Try it: Write out the records that follow exactly. Do not include pictures.

Records for processing:
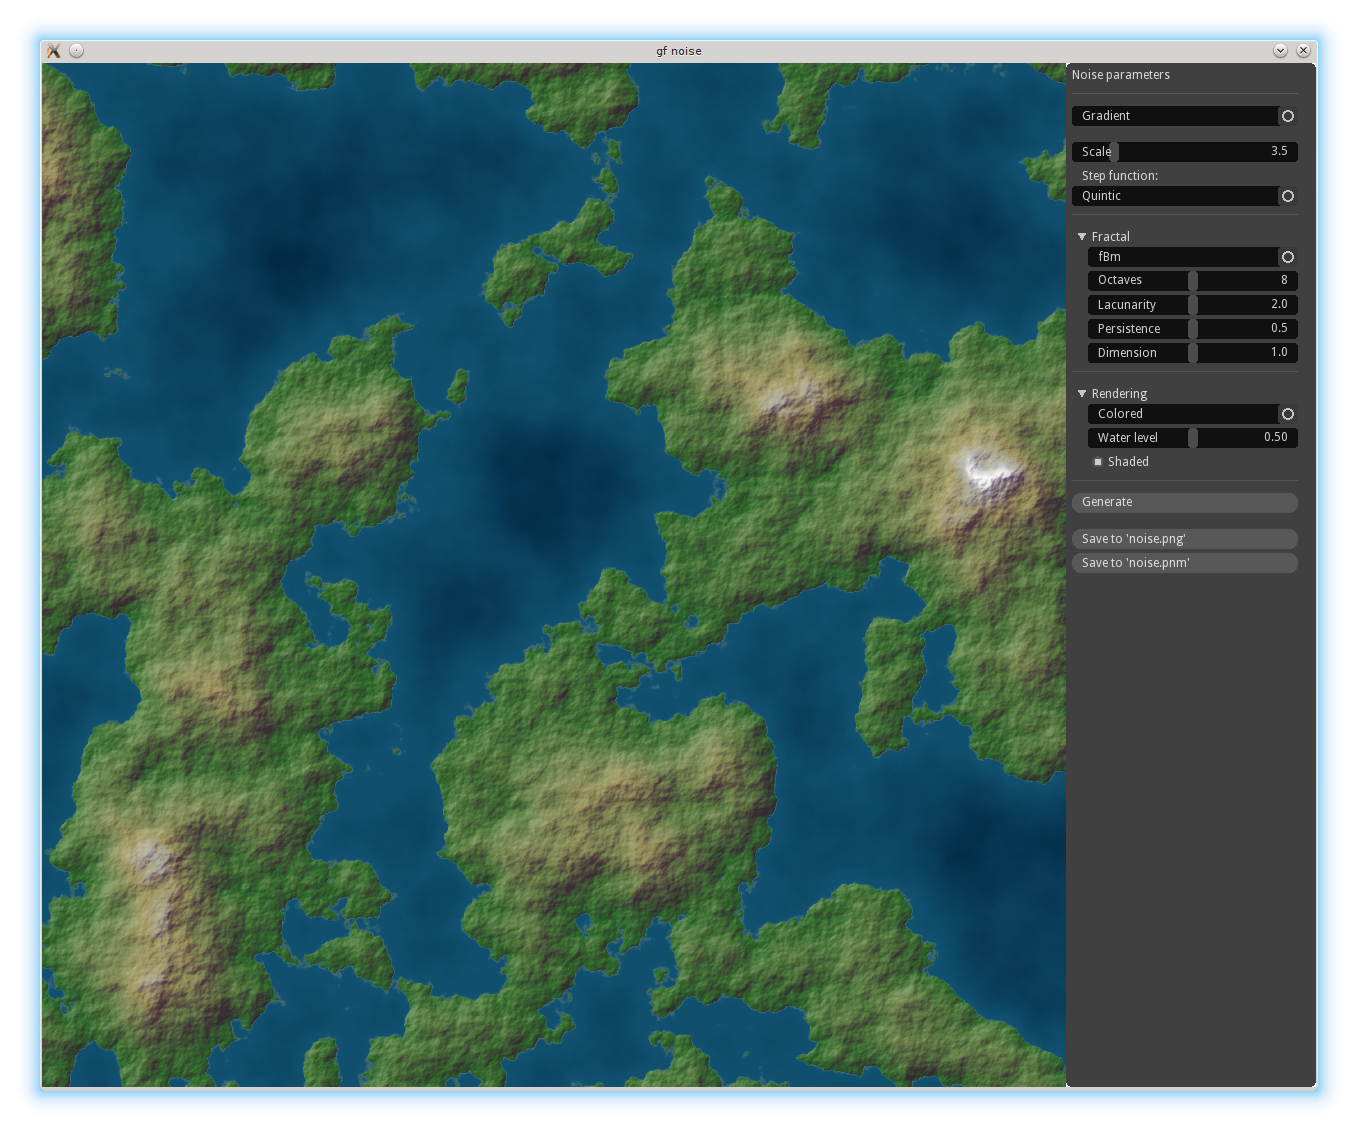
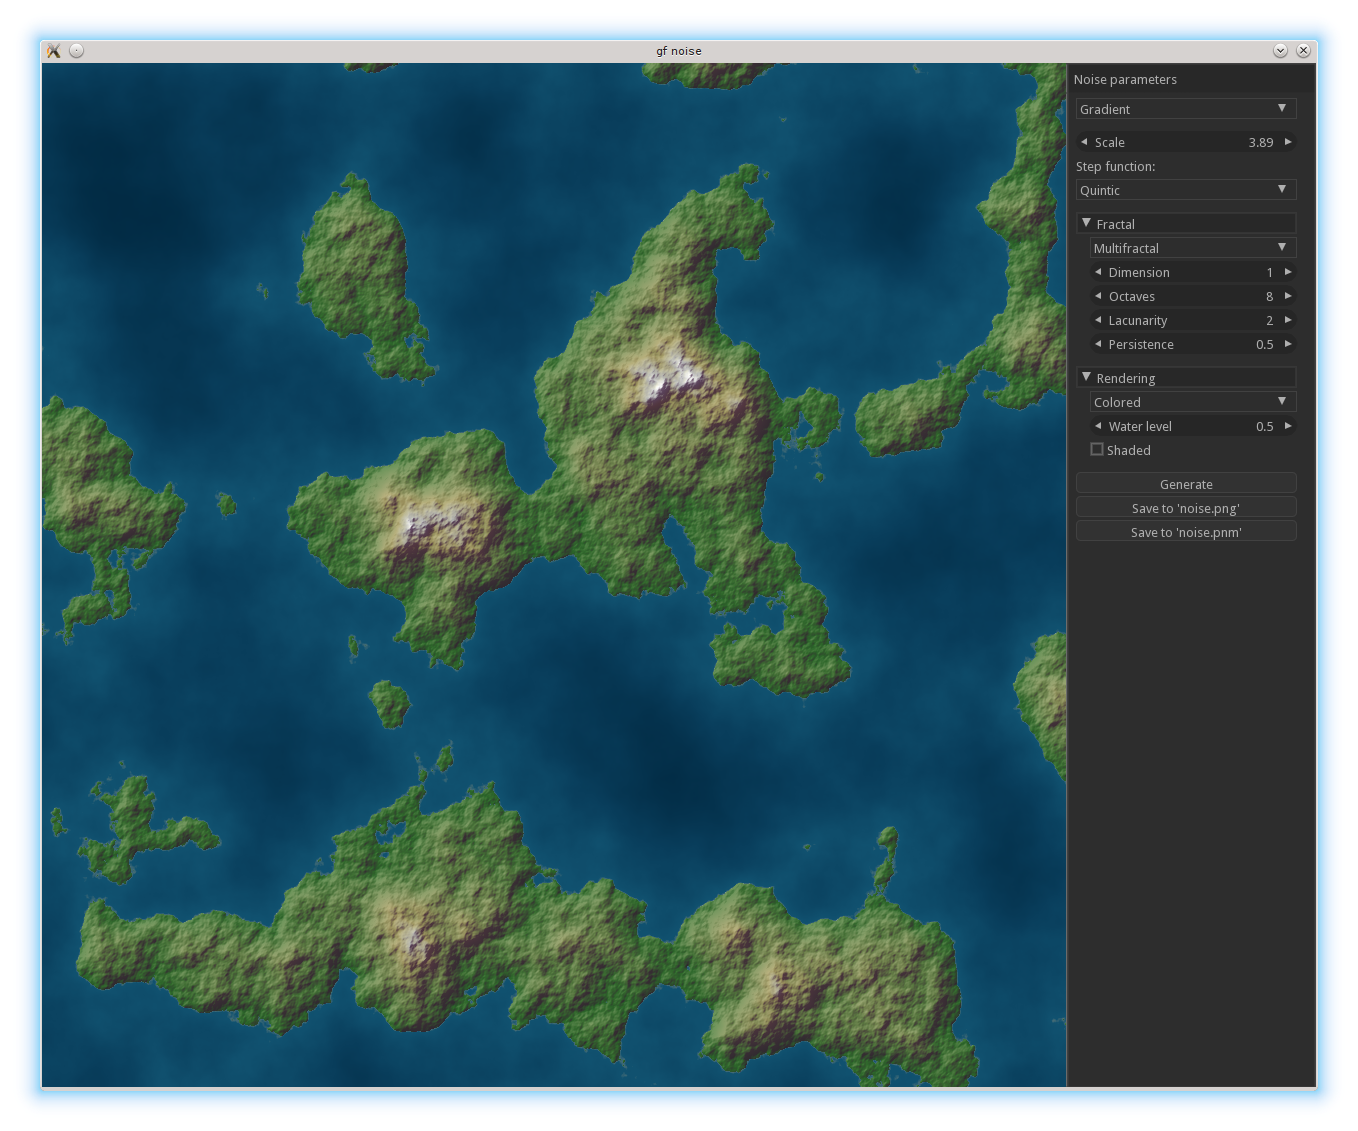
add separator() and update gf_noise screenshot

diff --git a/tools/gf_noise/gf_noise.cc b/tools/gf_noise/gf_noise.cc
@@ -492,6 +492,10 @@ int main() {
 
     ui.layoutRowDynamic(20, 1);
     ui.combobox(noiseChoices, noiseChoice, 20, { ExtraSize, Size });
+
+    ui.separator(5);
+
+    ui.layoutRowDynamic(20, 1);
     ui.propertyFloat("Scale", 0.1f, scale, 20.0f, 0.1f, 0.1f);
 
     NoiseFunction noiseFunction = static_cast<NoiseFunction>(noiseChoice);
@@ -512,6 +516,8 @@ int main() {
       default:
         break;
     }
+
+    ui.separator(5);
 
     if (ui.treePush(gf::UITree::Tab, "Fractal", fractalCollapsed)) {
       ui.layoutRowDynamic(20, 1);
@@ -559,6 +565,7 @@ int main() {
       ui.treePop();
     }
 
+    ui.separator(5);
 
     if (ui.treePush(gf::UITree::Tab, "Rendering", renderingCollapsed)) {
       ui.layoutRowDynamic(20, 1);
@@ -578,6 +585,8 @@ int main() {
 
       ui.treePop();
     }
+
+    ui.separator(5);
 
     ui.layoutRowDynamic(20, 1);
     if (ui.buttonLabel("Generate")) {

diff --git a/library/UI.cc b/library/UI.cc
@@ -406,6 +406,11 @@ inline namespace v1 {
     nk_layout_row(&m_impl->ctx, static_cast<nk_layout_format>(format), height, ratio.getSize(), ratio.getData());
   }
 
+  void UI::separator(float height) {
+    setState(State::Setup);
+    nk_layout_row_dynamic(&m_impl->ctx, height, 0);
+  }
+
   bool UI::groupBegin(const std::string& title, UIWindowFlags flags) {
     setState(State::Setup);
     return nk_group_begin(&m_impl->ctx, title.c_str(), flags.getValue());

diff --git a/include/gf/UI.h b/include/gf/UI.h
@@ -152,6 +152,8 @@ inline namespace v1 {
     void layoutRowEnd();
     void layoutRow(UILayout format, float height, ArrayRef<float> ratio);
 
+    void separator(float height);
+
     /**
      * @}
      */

Task response:
add separator() and update gf_noise screenshot

diff --git a/tools/gf_noise/gf_noise.cc b/tools/gf_noise/gf_noise.cc
@@ -492,6 +492,10 @@ int main() {
 
     ui.layoutRowDynamic(20, 1);
     ui.combobox(noiseChoices, noiseChoice, 20, { ExtraSize, Size });
+
+    ui.separator(5);
+
+    ui.layoutRowDynamic(20, 1);
     ui.propertyFloat("Scale", 0.1f, scale, 20.0f, 0.1f, 0.1f);
 
     NoiseFunction noiseFunction = static_cast<NoiseFunction>(noiseChoice);
@@ -512,6 +516,8 @@ int main() {
       default:
         break;
     }
+
+    ui.separator(5);
 
     if (ui.treePush(gf::UITree::Tab, "Fractal", fractalCollapsed)) {
       ui.layoutRowDynamic(20, 1);
@@ -559,6 +565,7 @@ int main() {
       ui.treePop();
     }
 
+    ui.separator(5);
 
     if (ui.treePush(gf::UITree::Tab, "Rendering", renderingCollapsed)) {
       ui.layoutRowDynamic(20, 1);
@@ -578,6 +585,8 @@ int main() {
 
       ui.treePop();
     }
+
+    ui.separator(5);
 
     ui.layoutRowDynamic(20, 1);
     if (ui.buttonLabel("Generate")) {

diff --git a/library/UI.cc b/library/UI.cc
@@ -406,6 +406,11 @@ inline namespace v1 {
     nk_layout_row(&m_impl->ctx, static_cast<nk_layout_format>(format), height, ratio.getSize(), ratio.getData());
   }
 
+  void UI::separator(float height) {
+    setState(State::Setup);
+    nk_layout_row_dynamic(&m_impl->ctx, height, 0);
+  }
+
   bool UI::groupBegin(const std::string& title, UIWindowFlags flags) {
     setState(State::Setup);
     return nk_group_begin(&m_impl->ctx, title.c_str(), flags.getValue());

diff --git a/include/gf/UI.h b/include/gf/UI.h
@@ -152,6 +152,8 @@ inline namespace v1 {
     void layoutRowEnd();
     void layoutRow(UILayout format, float height, ArrayRef<float> ratio);
 
+    void separator(float height);
+
     /**
      * @}
      */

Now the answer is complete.